[Top][All Lists]

[Date Prev][Date Next][Thread Prev][Thread Next][Date Index][Thread Index]

Re: ambigious ++ expression silently accepted

From: Andrew J. Schorr
Subject: Re: ambigious ++ expression silently accepted
Date: Tue, 13 Dec 2005 11:53:34 -0500
User-agent: Mutt/1.4.1i

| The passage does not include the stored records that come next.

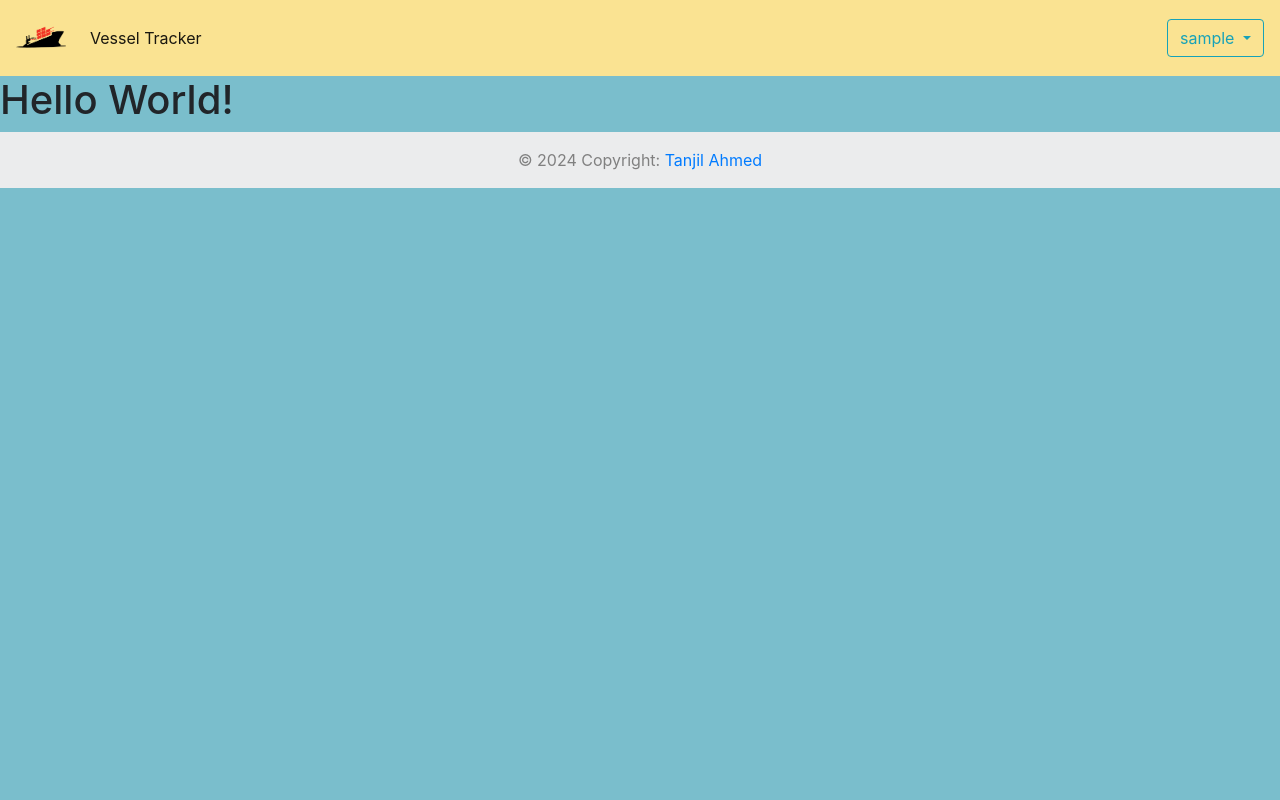
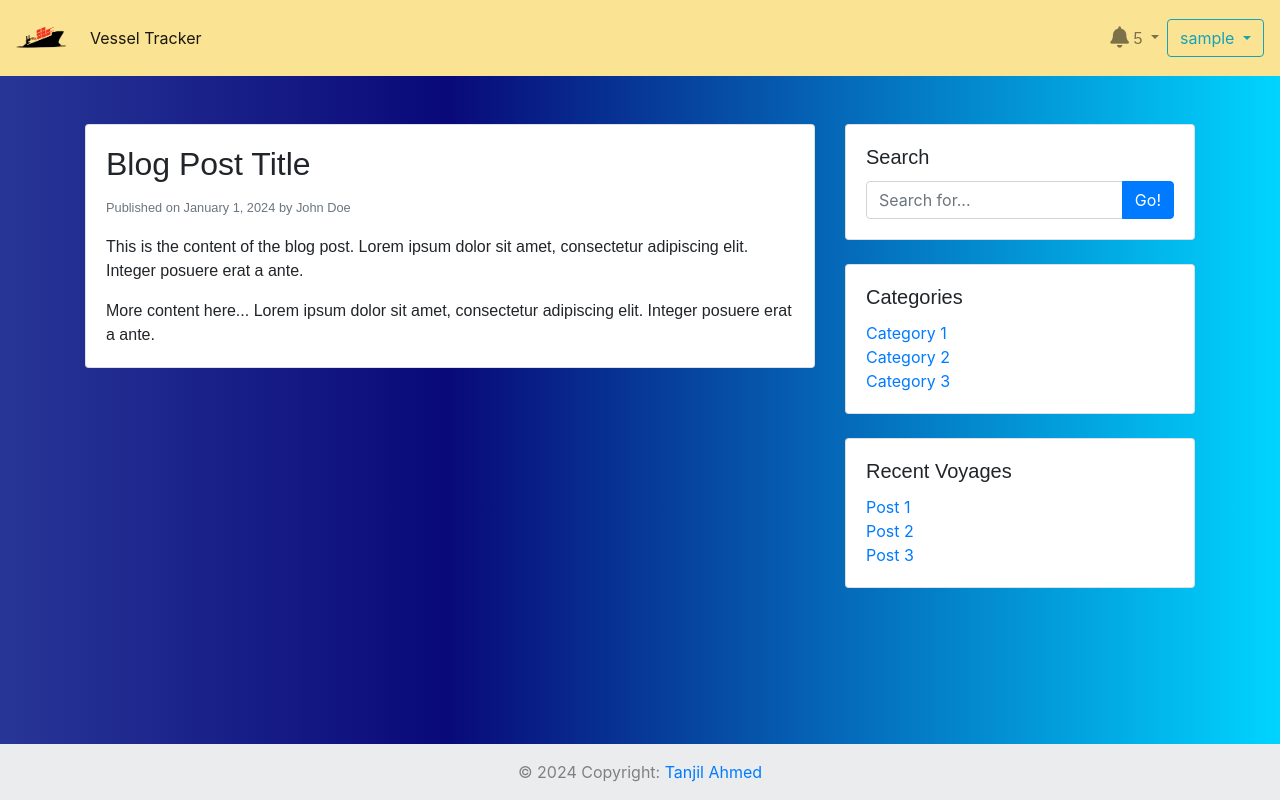
Before and after one commit to tanjil-dev/VesselTracker, a Django app: page / in a window 1280 px wide. Run offline with Django 3.2, Linux system fonts and the light colour scheme; the visitor is signed in with stand-in values (Sample User, id 1); some libraries are stand-ins or nearby versions.

Commit message:
blog and nav design init

```diff
--- a/static/css/style.css
+++ b/static/css/style.css
@@ -1,15 +1,83 @@
-body,
-		html {
-			margin: 0;
-			padding: 0;
-			height: 100%;
-			background: #7abecc !important;
-		}
-		.user_card {
+h1,
+h2,
+h3,
+h4,
+h5,
+p,
+span,
+strike {
+    font-family: 'Montserrat', sans-serif;
+
+}
+
+
+#task-container {
+    max-width: 600px;
+    margin: 0 auto;
+    box-shadow: 0 14px 28px rgba(0, 0, 0, 0.25), 0 10px 10px rgba(0, 0, 0, 0.22);
+    background-color: #fff;
+
+    margin-top: 100px;
+    margin-bottom: 100px;
+
+    justify-content: space-around;
+    align-items: flex-start;
+
+}
+
+#form-wrapper {
+    position: -webkit-sticky;
+    position: sticky;
+    top: 0rem;
+    border-bottom: 1px solid #e9e9e9;
+    background-color: #fff;
+    box-shadow: 0 3px 8px rgba(0, 0, 0, 0.25);
+    padding: 40px;
+}
+
+.flex-wrapper {
+    display: flex;
+}
+
+.task-wrapper {
+    margin: 5px;
+    padding: 5px;
+    padding: 20px;
+    cursor: pointer;
+    border-bottom: 1px solid #e9e9e9;
+    color: #686868;
+}
+
+
+ body{
+    background: rgb(39,53,150);
+    background: linear-gradient(90deg, rgba(39,53,150,1) 1%, rgba(9,9,121,1) 35%, rgba(0,212,255,1) 100%);
+ }
+ body {
+  min-height: 100vh;
+  display: flex;
+  flex-direction: column;
+}
+
+footer {
+  background: rgb(39,53,150);
+  margin-top: auto;
+}
+footer .p-3{
+    color: grey;
+}
+
+#text-body{
+    color: paste;
+}
+
+/* login/registration css*/
+
+.user_card {
 			width: 350px;
-			margin-top: auto;
+			margin-top: 100px;
 			margin-bottom: auto;
-			background: #74cfbf;
+			background: #31a3e0;
 			position: relative;
 			display: flex;
 			justify-content: center;
@@ -28,14 +96,21 @@ body,
 
 		#form-title{
 			color: #fff;
-
 		}
-
+		.login_btn {
+			width: 100%;
+			background: #005C78 !important;
+			color: white !important;
+		}
+		.login_btn:focus {
+			box-shadow: none !important;
+			outline: 0px !important;
+		}
 		.login_container {
 			padding: 0 2rem;
 		}
 		.input-group-text {
-			background: #f7ba5b !important;
+			background: #006989 !important;
 			color: white !important;
 			border: 0 !important;
 			border-radius: 0.25rem 0 0 0.25rem !important;
@@ -45,32 +120,13 @@ body,
 			box-shadow: none !important;
 			outline: 0px !important;
 		}
-
 		#messages{
-			background-color: grey;
+			background-color: #006989;
 			color: #fff;
 			padding: 10px;
 			margin-top: 10px;
 		}
 
-footer {
-  background: rgb(39,53,150);
-  margin-top: auto;
+a.ml-2{
+color: white;
 }
-footer .p-3{
-    color: grey;
-}
-
-
-
-
-
-		.login_btn {
-			width: 100%;
-			background: #33ccff !important;
-			color: white !important;
-		}
-		.login_btn:focus {
-			box-shadow: none !important;
-			outline: 0px !important;
-		}
--- a/user/templates/home.html
+++ b/user/templates/home.html
@@ -1,4 +1,57 @@
 {% extends "base.html" %}
 {% block content %}
-<h1>Welcome, {{ request.user }}</h1>
+
+<!-- Main Content -->
+<div class="container my-5">
+    <div class="row">
+        <!-- Blog Post -->
+        <div class="col-lg-8 mb-4">
+            <div class="card">
+                <div class="card-body">
+                    <h2 class="card-title">Blog Post Title</h2>
+                    <p class="card-text"><small class="text-muted">Published on January 1, 2024 by John Doe</small></p>
+                    <p class="card-text">This is the content of the blog post. Lorem ipsum dolor sit amet, consectetur
+                        adipiscing elit. Integer posuere erat a ante.</p>
+                    <p class="card-text">More content here... Lorem ipsum dolor sit amet, consectetur adipiscing elit.
+                        Integer posuere erat a ante.</p>
+                </div>
+            </div>
+        </div>
+
+        <!-- Sidebar -->
+        <div class="col-lg-4">
+            <div class="card mb-4">
+                <div class="card-body">
+                    <h5 class="card-title">Search</h5>
+                    <form>
+                        <div class="input-group">
+                            <input type="text" class="form-control" placeholder="Search for...">
+                            <button class="btn btn-primary" type="button">Go!</button>
+                        </div>
+                    </form>
+                </div>
+            </div>
+            <div class="card mb-4">
+                <div class="card-body">
+                    <h5 class="card-title">Categories</h5>
+                    <ul class="list-unstyled mb-0">
+                        <li><a href="#">Category 1</a></li>
+                        <li><a href="#">Category 2</a></li>
+                        <li><a href="#">Category 3</a></li>
+                    </ul>
+                </div>
+            </div>
+            <div class="card mb-4">
+                <div class="card-body">
+                    <h5 class="card-title">Recent Voyages</h5>
+                    <ul class="list-unstyled mb-0">
+                        <li><a href="#">Post 1</a></li>
+                        <li><a href="#">Post 2</a></li>
+                        <li><a href="#">Post 3</a></li>
+                    </ul>
+                </div>
+            </div>
+        </div>
+    </div>
+</div>
 {% endblock content %}
--- a/user/templates/nav.html
+++ b/user/templates/nav.html
@@ -1,7 +1,29 @@
 {% load static %}
+<style>
+    .dropdown-menu {
+        max-height: 300px;
+        overflow-y: auto;
+        .notification-icon {
+            position: relative;
+        }
+        .notification-badge {
+            position: absolute;
+            top: 0;
+            right: -10px;
+            padding: 0.25em 0.5em;
+            border-radius: 50%;
+            background: red;
+            color: white;
+            font-size: 1.75em;
+        }
+    .icon-red{
+    color
+    }
+</style>
 <nav class="navbar navbar-expand-lg navbar-light" style="background-color: #FAE392;">
-    <a class=" navbar-brand" href="{% url 'home' %}"><img src="{% static 'images/logo.png' %}" style="width:50px; height:50px"
-        alt="My image"/></a>
+    <a class=" navbar-brand" href="{% url 'home' %}"><img src="{% static 'images/logo.png' %}"
+                                                          style="width:50px; height:50px"
+                                                          alt="My image"/></a>
     <button class="navbar-toggler collapsed btn btn-info" type="button" data-bs-toggle="collapse"
             data-bs-target="#navbarNavAltMarkup" aria-controls="navbarNavAltMarkup" aria-expanded="false"
             aria-label="Toggle navigation">
@@ -9,7 +31,35 @@
     </button>
     <div class="navbar-collapse collapse" id="navbarNavAltMarkup">
         <div class="navbar-nav">
-            <a class="nav-item nav-link active" href="{% url 'home' %}">Vessel Tracker <span class="sr-only">(current)</span></a>
+            <a class="nav-item nav-link active" href="{% url 'home' %}">Vessel Tracker <span
+                    class="sr-only">(current)</span></a>
+        </div>
+        <div class="collapse navbar-collapse" id="navbarNav">
+            <ul class="navbar-nav ms-auto">
+                <li class="nav-item dropdown">
+                    <a class="nav-link dropdown-toggle notification-icon" href="#" id="notificationDropdown"
+                       role="button"
+                       data-bs-toggle="dropdown" aria-expanded="false">
+                        <i class="fas fa-lg fa-bell icon-red"></i> <!-- Notification Icon -->
+                        <span class="notification-badge">5</span>
+                    </a>
+                    <ul class="dropdown-menu dropdown-menu-end" aria-labelledby="notificationDropdown">
+                        <li class="dropdown-header">Notifications</li>
+                        <li><a class="dropdown-item" href="#">Message 1</a></li>
+                        <li><a class="dropdown-item" href="#">Message 2</a></li>
+                        <li><a class="dropdown-item" href="#">Message 3</a></li>
+                        <li><a class="dropdown-item" href="#">Message 4</a></li>
+                        <li><a class="dropdown-item" href="#">Message 5</a></li>
+                        <li><a class="dropdown-item" href="#">Message 6</a></li>
+                        <li><a class="dropdown-item" href="#">Message 7</a></li>
+                        <li><a class="dropdown-item" href="#">Message 8</a></li>
+                        <li><a class="dropdown-item" href="#">Message 9</a></li>
+                        <li><a class="dropdown-item" href="#">Message 10</a></li>
+                        <li><a class="dropdown-item" href="#">Message 11</a></li>
+                        <li><a class="dropdown-item" href="#">Message 12</a></li>
+                    </ul>
+                </li>
+            </ul>
         </div>
         {% if user.is_authenticated %}
         <div class="navbar-nav ml-auto">
@@ -18,7 +68,7 @@
                         data-bs-toggle="dropdown" aria-expanded="false">
                     {{request.user}}</a>
                 </button>
-                <ul class="dropdown-menu" aria-labelledby="dropdownMenuButton1">
+                <ul class="dropdown-menu dropdown-menu-end" aria-labelledby="dropdownMenuButton1">
                     <li><a class="dropdown-item" href="{% url 'logout' %}">Logout</a></li>
                 </ul>
             </div>
--- a/user/views.py
+++ b/user/views.py
@@ -6,7 +6,7 @@ from user.forms import *
 
 @login_required(login_url='login')
 def Home(request):
-    template = 'base.html'
+    template = 'home.html'
     context = {}
     return render(request, template_name=template, context=context)
 
```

On Tue, Dec 13, 2005 at 12:27:48AM -0800, Paul Eggert wrote:
> Sorry, I don't see how mere precedence resolves the ambiguity here.
> If it were only a matter of precedence, the Awk expression foo++bar
> could be parsed either as ((foo++) bar), or as (foo (++bar)).  In both
> parses, the ++ would be unary, and would have higher precedence than
> concatenation.
> I looked through the grammar defined by POSIX in
> <http://www.opengroup.org/onlinepubs/000095399/utilities/awk.html>
> and it appears to me that foo++bar is indeed ambiguous, since it can
> be parsed in two different ways:
> non_unary_expr non_unary_expr -> lvalue INCR non_unary_expr
> non_unary_expr non_unary_expr -> non_unary_expr INCR lvalue

But that URL contains a table entitled: 
"Table: Expressions in Decreasing Precedence in awk".  And
that table clearly lists "Pre-increment" as having higher
precedence than "Post-increment".  So shouldn't the
expression be parsed as (foo (++bar))?  Or am I
interpreting the table improperly?

Note that down below after the YACC grammar, there's a note
that says:

"This grammar has several ambiguities that shall be resolved as follows:
* Operator precedence and associativity shall be as described in Expressions in
Decreasing Precedence in awk."

And in fact, gawk seems to parse as ((foo++) bar).

So is this a bug in gawk?

   $ gawk -v foo=1 -v bar=2 'BEGIN {print foo++bar}'

I would expect the output to be "13" based on
the precedence table.

I note that Solaris 8 nawk behaves the same way as gawk:

   $ nawk -v foo=1 -v bar=2 'BEGIN {print foo++bar}'


reply via email to

[Prev in Thread] Current Thread [Next in Thread]